Directions for this task: Isolate every line in the records below with "owns" in it.

Provided data:

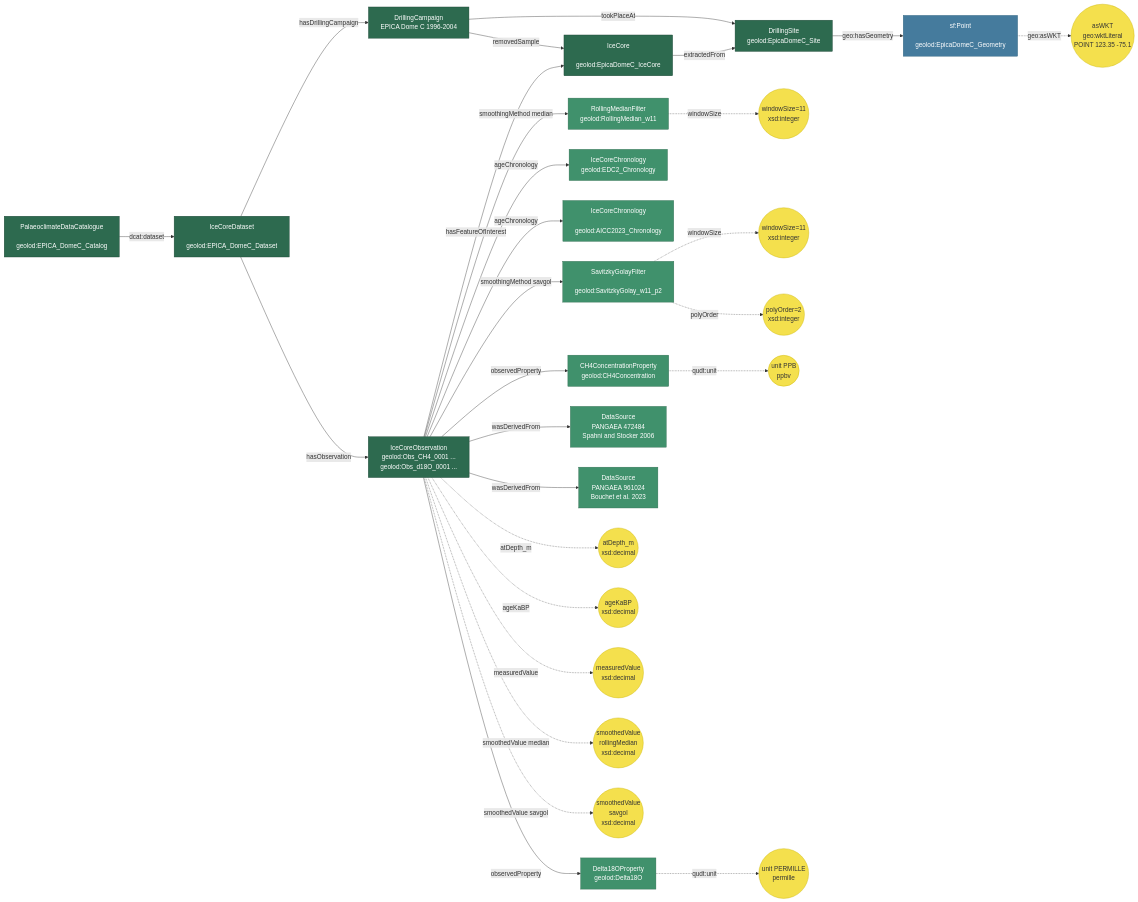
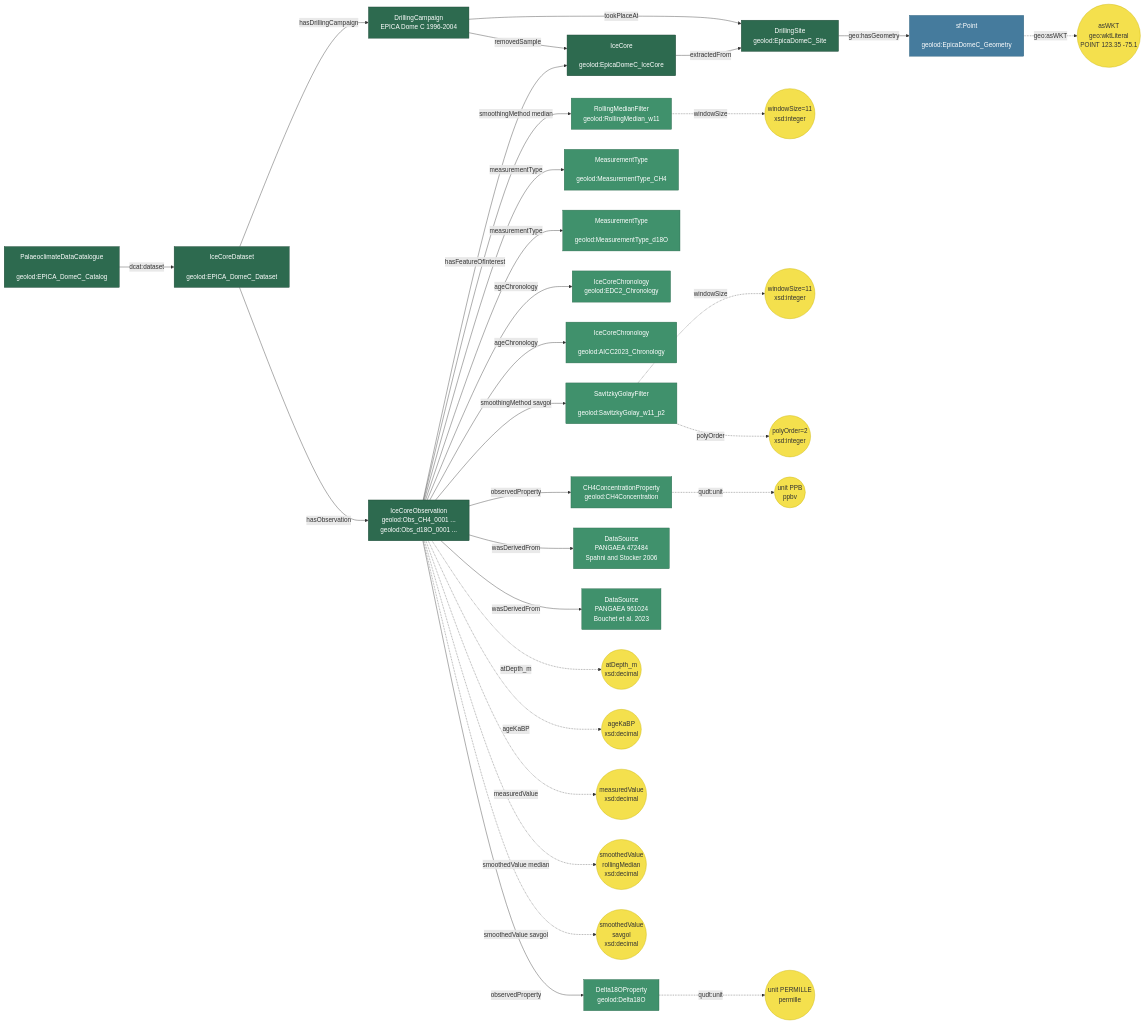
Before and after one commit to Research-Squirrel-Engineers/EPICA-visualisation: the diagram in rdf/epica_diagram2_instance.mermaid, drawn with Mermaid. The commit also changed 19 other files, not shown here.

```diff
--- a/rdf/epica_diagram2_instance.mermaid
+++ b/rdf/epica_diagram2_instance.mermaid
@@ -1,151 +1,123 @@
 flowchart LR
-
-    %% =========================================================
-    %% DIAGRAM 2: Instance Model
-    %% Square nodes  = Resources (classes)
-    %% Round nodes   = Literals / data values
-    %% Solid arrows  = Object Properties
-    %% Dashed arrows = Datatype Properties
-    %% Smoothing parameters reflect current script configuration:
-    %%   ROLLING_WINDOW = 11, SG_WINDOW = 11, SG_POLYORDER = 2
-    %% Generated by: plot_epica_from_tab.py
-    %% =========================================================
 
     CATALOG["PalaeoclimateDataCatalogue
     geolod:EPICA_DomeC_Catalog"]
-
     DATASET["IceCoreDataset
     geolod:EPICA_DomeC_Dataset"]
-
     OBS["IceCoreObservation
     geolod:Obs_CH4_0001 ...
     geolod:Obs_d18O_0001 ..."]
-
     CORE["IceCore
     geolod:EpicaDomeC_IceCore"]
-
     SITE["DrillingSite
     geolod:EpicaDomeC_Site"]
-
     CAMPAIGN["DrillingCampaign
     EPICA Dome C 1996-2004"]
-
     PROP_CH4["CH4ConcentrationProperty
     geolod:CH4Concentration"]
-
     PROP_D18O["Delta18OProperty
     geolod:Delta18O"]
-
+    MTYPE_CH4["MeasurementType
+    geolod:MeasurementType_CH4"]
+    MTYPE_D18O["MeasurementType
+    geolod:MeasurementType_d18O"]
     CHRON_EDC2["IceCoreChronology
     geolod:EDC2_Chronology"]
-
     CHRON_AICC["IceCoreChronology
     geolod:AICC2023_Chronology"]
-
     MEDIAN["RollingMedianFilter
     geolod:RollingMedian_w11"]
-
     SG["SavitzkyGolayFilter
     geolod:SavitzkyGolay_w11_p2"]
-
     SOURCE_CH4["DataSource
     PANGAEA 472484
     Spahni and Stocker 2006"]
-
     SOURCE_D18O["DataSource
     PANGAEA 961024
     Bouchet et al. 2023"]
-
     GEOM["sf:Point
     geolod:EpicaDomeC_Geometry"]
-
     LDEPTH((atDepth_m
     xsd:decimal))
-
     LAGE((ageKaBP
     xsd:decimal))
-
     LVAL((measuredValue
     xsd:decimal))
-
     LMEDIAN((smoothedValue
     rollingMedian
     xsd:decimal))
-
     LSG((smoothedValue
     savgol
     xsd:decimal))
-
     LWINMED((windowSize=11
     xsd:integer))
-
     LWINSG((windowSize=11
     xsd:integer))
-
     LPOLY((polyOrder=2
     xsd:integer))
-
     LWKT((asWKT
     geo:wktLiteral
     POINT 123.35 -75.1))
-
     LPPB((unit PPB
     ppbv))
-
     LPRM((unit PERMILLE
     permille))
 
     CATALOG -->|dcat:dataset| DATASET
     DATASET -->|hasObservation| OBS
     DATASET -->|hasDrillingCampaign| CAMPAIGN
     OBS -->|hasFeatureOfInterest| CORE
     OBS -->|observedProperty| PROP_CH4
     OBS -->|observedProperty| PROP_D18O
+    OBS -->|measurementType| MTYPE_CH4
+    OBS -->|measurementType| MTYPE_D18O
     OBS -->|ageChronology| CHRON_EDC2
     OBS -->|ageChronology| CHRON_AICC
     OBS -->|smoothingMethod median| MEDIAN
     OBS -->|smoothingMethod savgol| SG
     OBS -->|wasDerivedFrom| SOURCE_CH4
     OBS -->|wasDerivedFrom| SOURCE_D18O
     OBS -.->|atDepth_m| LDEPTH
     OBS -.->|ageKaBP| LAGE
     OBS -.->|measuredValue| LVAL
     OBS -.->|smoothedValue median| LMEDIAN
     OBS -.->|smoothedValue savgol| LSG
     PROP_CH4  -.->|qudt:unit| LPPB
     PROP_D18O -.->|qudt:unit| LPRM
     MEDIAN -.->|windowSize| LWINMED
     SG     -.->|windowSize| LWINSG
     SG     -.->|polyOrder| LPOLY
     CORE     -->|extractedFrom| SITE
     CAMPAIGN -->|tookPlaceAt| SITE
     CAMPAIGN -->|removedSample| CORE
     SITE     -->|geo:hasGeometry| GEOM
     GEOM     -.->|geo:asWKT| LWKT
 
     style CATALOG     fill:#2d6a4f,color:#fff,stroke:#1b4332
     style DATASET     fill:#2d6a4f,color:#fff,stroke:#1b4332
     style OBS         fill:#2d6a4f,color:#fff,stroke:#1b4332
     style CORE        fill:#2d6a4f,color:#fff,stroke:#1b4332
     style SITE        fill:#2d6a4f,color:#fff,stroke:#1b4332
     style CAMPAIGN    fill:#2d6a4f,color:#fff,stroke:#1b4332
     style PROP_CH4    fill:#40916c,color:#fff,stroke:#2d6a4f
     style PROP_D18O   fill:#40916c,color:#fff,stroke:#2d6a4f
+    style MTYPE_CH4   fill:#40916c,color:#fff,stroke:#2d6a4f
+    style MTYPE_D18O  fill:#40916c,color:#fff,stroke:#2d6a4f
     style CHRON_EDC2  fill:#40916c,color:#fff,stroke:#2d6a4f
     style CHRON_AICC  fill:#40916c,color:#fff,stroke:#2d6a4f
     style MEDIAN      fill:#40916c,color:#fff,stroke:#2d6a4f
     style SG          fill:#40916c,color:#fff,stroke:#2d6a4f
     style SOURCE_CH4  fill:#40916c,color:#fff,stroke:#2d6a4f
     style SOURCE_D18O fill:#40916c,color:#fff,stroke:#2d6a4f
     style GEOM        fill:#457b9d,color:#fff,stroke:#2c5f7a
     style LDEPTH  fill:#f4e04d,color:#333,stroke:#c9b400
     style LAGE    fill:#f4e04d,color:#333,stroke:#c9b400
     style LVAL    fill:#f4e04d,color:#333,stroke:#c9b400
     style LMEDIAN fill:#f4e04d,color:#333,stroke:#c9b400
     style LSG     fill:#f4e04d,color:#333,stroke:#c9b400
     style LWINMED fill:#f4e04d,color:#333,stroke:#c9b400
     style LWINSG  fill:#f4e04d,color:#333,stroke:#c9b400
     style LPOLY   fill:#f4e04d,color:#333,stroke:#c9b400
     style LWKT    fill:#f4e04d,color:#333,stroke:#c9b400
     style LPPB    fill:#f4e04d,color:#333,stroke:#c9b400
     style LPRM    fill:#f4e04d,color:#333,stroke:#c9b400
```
...
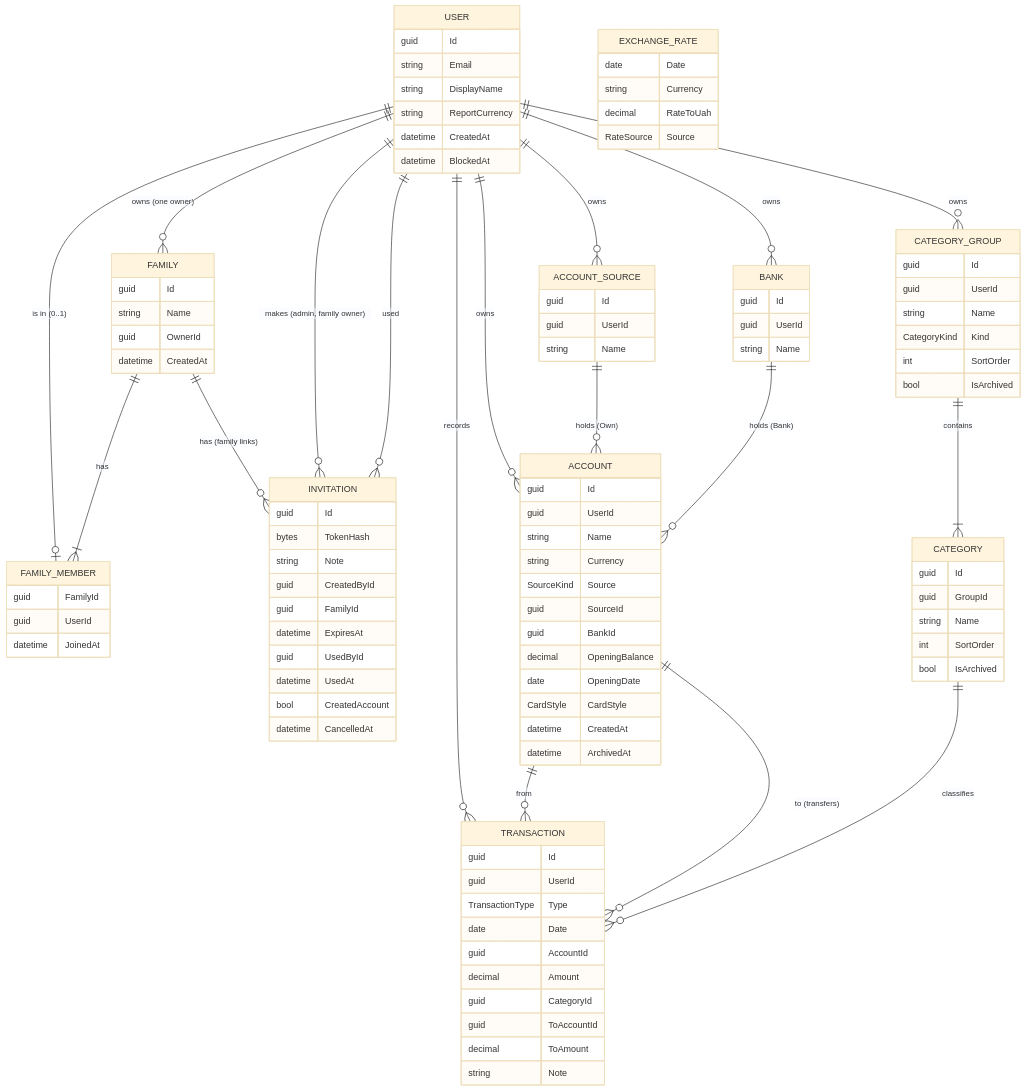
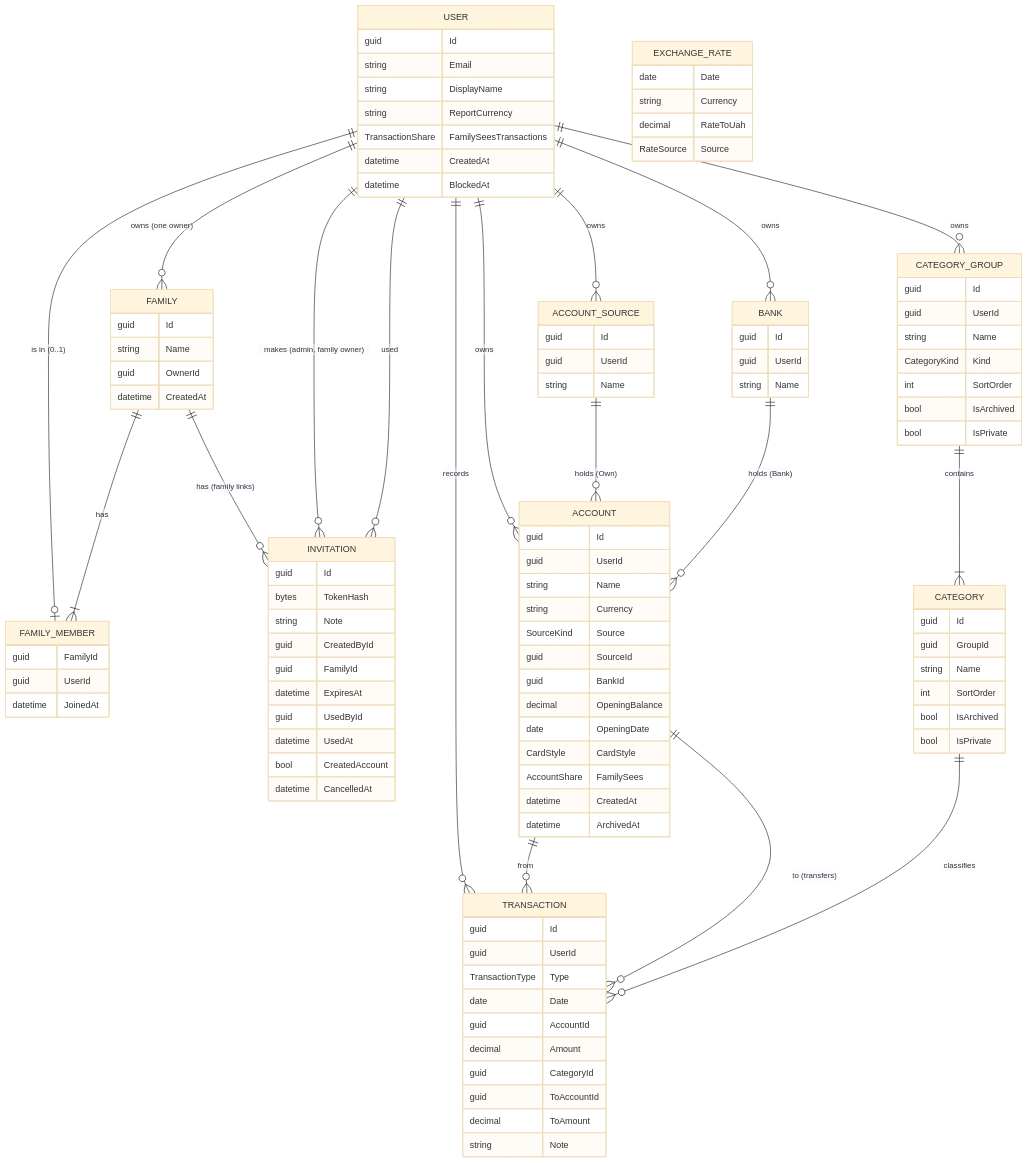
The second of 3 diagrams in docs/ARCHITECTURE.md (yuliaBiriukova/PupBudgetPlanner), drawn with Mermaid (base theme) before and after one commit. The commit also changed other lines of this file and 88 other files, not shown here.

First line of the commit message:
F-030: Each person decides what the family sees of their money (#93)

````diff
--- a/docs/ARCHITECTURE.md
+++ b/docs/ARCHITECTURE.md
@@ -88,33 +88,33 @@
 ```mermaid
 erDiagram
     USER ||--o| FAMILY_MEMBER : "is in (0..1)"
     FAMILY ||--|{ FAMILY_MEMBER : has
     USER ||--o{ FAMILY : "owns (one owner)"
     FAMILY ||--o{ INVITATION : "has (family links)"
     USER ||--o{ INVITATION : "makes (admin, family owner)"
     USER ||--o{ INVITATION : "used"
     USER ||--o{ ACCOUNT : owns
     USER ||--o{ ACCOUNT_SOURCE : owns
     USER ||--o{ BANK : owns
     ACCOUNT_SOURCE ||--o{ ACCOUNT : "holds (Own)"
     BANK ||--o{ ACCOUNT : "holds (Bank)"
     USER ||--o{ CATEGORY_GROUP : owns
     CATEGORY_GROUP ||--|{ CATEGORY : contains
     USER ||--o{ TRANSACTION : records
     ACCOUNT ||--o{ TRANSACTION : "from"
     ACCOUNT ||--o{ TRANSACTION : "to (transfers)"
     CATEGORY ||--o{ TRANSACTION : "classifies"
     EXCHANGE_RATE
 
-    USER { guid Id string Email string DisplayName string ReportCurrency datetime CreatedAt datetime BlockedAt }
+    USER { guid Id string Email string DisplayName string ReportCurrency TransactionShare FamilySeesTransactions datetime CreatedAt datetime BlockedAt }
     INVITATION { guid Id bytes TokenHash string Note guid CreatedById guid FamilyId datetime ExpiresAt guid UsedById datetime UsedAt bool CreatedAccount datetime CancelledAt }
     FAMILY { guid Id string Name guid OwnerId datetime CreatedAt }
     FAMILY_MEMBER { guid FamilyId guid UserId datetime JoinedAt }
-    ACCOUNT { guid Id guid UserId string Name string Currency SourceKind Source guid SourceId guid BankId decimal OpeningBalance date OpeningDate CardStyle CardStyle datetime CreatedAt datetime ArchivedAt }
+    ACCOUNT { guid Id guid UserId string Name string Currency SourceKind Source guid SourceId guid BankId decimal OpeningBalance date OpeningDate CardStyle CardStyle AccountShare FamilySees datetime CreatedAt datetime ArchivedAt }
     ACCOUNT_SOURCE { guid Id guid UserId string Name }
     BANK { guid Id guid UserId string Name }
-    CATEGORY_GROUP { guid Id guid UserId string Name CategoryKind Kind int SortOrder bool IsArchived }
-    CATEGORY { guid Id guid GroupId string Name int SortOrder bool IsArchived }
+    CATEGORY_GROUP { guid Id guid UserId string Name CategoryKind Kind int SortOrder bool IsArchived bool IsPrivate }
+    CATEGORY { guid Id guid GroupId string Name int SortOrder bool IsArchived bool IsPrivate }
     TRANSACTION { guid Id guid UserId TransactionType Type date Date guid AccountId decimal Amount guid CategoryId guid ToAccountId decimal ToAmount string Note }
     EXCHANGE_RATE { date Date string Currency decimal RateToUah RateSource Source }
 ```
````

Result below:
     USER ||--o{ FAMILY : "owns (one owner)"
     USER ||--o{ ACCOUNT : owns
     USER ||--o{ ACCOUNT_SOURCE : owns
     USER ||--o{ BANK : owns
     USER ||--o{ CATEGORY_GROUP : owns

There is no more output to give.